Took the reins, their star was in the ascendant, and Jesuit confessors, the most celebrated of whom were Francois de La Chaise and Michel Le Tellier (1643-1719), guided the policy of the king, not hesitating to take his side in his quarrel with the Holy See, which nearly resulted in a schism, nor to sign the Gallican articles.
Reviewing his impressions of the recent battle, picturing pleasantly to himself the impression his news of a victory would create, or recalling the send-off given him by the commander-in-chief and his fellow officers, Prince Andrew was galloping along in a post chaise enjoying the feelings of a man who has at length begun to attain a long-desired happiness.

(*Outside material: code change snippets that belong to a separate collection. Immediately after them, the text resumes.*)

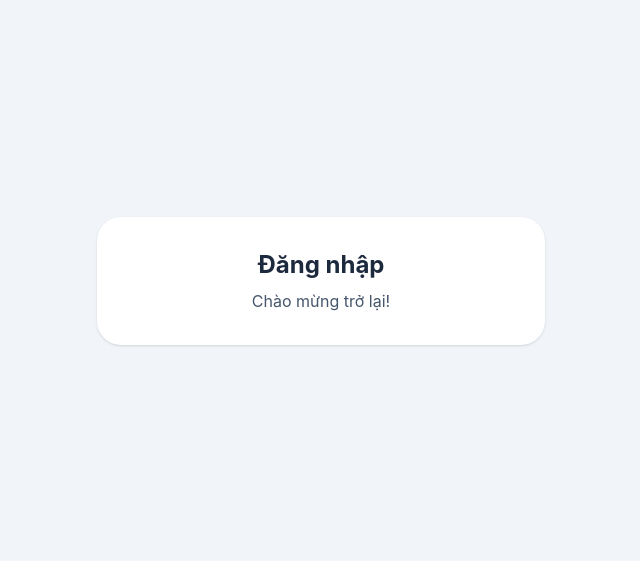
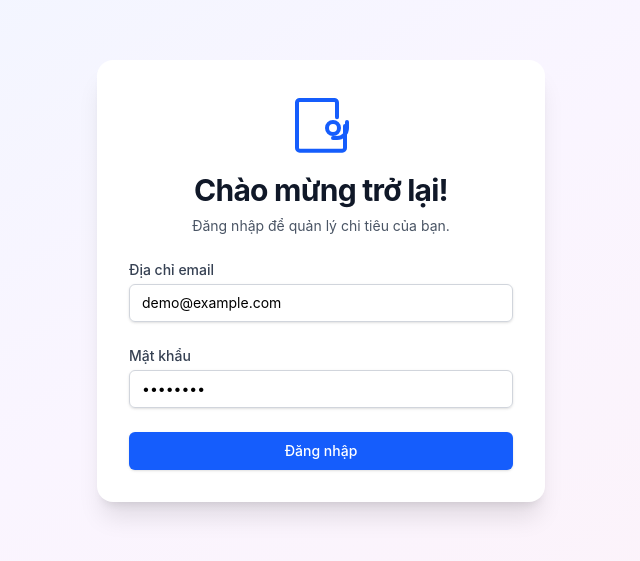
Before and after one commit to thienitcoder2004/expense-app, a React (Vite) app: page /login in a window 1280 px wide. Shown: the part 119-680 px from the top of the page, without its empty margins (319-959 px from the left). Built offline with nearby package versions, Linux system fonts and the light colour scheme.

Commit message:
update ui/ux login

```diff
--- a/src/context/AppContext.tsx
+++ b/src/context/AppContext.tsx
@@ -6,20 +6,56 @@ type User = {
   email: string;
 };
 
+type Transaction = {
+  id: number;
+  title: string;
+  amount: number;
+};
+
 type AppContextType = {
   currentUser: User | null;
+  transactions: Transaction[];
+  addTransaction: (t: Omit<Transaction, "id">) => void;
+  balance: number;
+  login: (user: User) => void;
+  logout: () => void;
 };
 
 const AppContext = createContext<AppContextType | undefined>(undefined);
 
 export default function AppProvider({ children }: { children: ReactNode }) {
-  const [currentUser] = useState<User | null>({
-    name: "Demo User",
-    email: "demo@gmail.com",
-  });
+  const [currentUser, setCurrentUser] = useState<User | null>(null);
+
+  const [transactions, setTransactions] = useState<Transaction[]>([
+    { id: 1, title: "Ăn uống", amount: -100000 },
+    { id: 2, title: "Lương", amount: 5000000 },
+  ]);
+
+  const addTransaction = (t: Omit<Transaction, "id">) => {
+    setTransactions([...transactions, { ...t, id: Date.now() }]);
+  };
+
+  const balance = transactions.reduce((acc, t) => acc + t.amount, 0);
+
+  const login = (user: User) => {
+    setCurrentUser(user);
+  };
+
+  const logout = () => {
+    setCurrentUser(null);
+  };
 
   return (
-    <AppContext.Provider value={{ currentUser }}>
+    <AppContext.Provider
+      value={{
+        currentUser,
+        transactions,
+        addTransaction,
+        balance,
+        login,
+        logout,
+      }}
+    >
       {children}
     </AppContext.Provider>
   );
--- a/src/pages/Dashboard.tsx
+++ b/src/pages/Dashboard.tsx
@@ -1,9 +1,24 @@
+import { useApp } from "../context/AppContext";
+
 export default function Dashboard() {
+  const { balance } = useApp();
+
   return (
-    <div className="space-y-6">
-      <div className="rounded-3xl bg-white p-6 shadow-sm">
-        <h3 className="text-lg font-semibold text-slate-800">Tổng quan</h3>
-        <p className="mt-2 text-slate-600">Chào mừng đến với ứng dụng quản lý chi tiêu!</p>
+    <div>
+      <h1 className="mb-4 text-2xl font-bold">Tổng quan tài chính</h1>
+      <p className="mb-6 text-gray-600">
+        Theo dõi thu chi và kiểm soát tài chính cá nhân
+      </p>
+      <div className="grid grid-cols-1 gap-6 md:grid-cols-2 lg:grid-cols-3">
+        <div className="p-6 bg-white rounded-lg shadow-md">
+          <h2 className="text-lg font-semibold text-gray-700">Số dư hiện tại</h2>
+          <p className="mt-2 text-3xl font-bold text-blue-600">
+            {balance.toLocaleString("vi-VN", {
+              style: "currency",
+              currency: "VND",
+            })}
+          </p>
+        </div>
       </div>
     </div>
   );
--- a/src/pages/Login.tsx
+++ b/src/pages/Login.tsx
@@ -1,9 +1,108 @@
+import { useNavigate } from "react-router-dom";
+import { useApp } from "../context/AppContext";
+
 export default function Login() {
+  const navigate = useNavigate();
+  const { login } = useApp();
+
+  const handleLogin = () => {
+    // Giả lập việc đăng nhập thành công
+    login({ name: "Demo User", email: "demo@example.com" });
+    navigate("/");
+  };
+
   return (
-    <div className="flex min-h-screen items-center justify-center bg-slate-100">
-      <div className="w-full max-w-md rounded-3xl bg-white p-8 shadow-sm">
-        <h2 className="text-center text-2xl font-bold text-slate-800">Đăng nhập</h2>
-        <p className="mt-2 text-center text-slate-600">Chào mừng trở lại!</p>
+    <div className="flex flex-col items-center justify-center min-h-screen px-4 py-8 bg-gradient-to-br from-blue-50 via-purple-50 to-pink-50">
+      <div className="w-full max-w-md p-8 space-y-6 bg-white rounded-2xl shadow-xl">
+        <div className="text-center">
+          <svg
+            className="w-16 h-16 mx-auto text-blue-600"
+            xmlns="http://www.w3.org/2000/svg"
+            fill="none"
+            viewBox="0 0 24 24"
+            strokeWidth="1.5"
+            stroke="currentColor"
+          >
+            <path
+              strokeLinecap="round"
+              strokeLinejoin="round"
+              d="M21 12.792V21.02a1.003 1.003 0 01-1.003 1.003H4.003A1.003 1.003 0 013 21.02V3.98a1.003 1.003 0 011.003-1.003h12.995c.554 0 1.003.449 1.003 1.003V9.5"
+            />
+            <path
+              strokeLinecap="round"
+              strokeLinejoin="round"
+              d="M16.5 15.75a2.25 2.25 0 100-4.5 2.25 2.25 0 000 4.5z"
+            />
+            <path
+              strokeLinecap="round"
+              strokeLinejoin="round"
+              d="M21.75 11.25v2.25a3.75 3.75 0 01-3.75 3.75h-1.5"
+            />
+          </svg>
+
+          <h1 className="mt-4 text-3xl font-bold tracking-tight text-gray-900">
+            Chào mừng trở lại!
+          </h1>
+          <p className="mt-2 text-sm text-gray-600">
+            Đăng nhập để quản lý chi tiêu của bạn.
+          </p>
+        </div>
+        <form
+          className="space-y-6"
+          onSubmit={(e) => {
+            e.preventDefault();
+            handleLogin();
+          }}
+        >
+          <div>
+            <label
+              htmlFor="email"
+              className="block text-sm font-medium text-gray-700"
+            >
+              Địa chỉ email
+            </label>
+            <div className="mt-1">
+              <input
+                id="email"
+                name="email"
+                type="email"
+                autoComplete="email"
+                required
+                defaultValue="demo@example.com"
+                className="w-full px-3 py-2 placeholder-gray-400 border border-gray-300 rounded-md shadow-sm appearance-none focus:outline-none focus:ring-blue-500 focus:border-blue-500 sm:text-sm"
+              />
+            </div>
+          </div>
+
+          <div>
+            <label
+              htmlFor="password"
+              className="block text-sm font-medium text-gray-700"
+            >
+              Mật khẩu
+            </label>
+            <div className="mt-1">
+              <input
+                id="password"
+                name="password"
+                type="password"
+                autoComplete="current-password"
+                required
+                defaultValue="password"
+                className="w-full px-3 py-2 placeholder-gray-400 border border-gray-300 rounded-md shadow-sm appearance-none focus:outline-none focus:ring-blue-500 focus:border-blue-500 sm:text-sm"
+              />
+            </div>
+          </div>
+
+          <div>
+            <button
+              type="submit"
+              className="w-full px-4 py-2 text-sm font-medium text-white bg-blue-600 border border-transparent rounded-md shadow-sm hover:bg-blue-700 focus:outline-none focus:ring-2 focus:ring-offset-2 focus:ring-blue-500"
+            >
+              Đăng nhập
+            </button>
+          </div>
+        </form>
       </div>
     </div>
   );
```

Pere de la Chaise had a lasting and unalterable affection for Fenelon, which remained unchanged by the papal condemnation of the Maximes.
In some places, within my own remembrance, the pines would scrape both sides of a chaise at once, and women and children who were compelled to go this way to Lincoln alone and on foot did it with fear, and often ran a good part of the distance.
Through the influence of Camille de Villeroy, archbishop of Lyons, Pere de la Chaise was nominated in 1674 confessor of Louis XIV., who intrusted him during the lifetime of Harlay de Champvallon, archbishop of Paris, with the administration of the ecclesiastical patronage of the crown.
FRANCOIS DE LA CHAISE (1624-1709), father confessor of Louis XIV., was born at the chateau of Aix in Forey on the 25th of August 1624, being the son of Georges d'Aix, seigneur de la Chaise, and of Renee de Rochefort.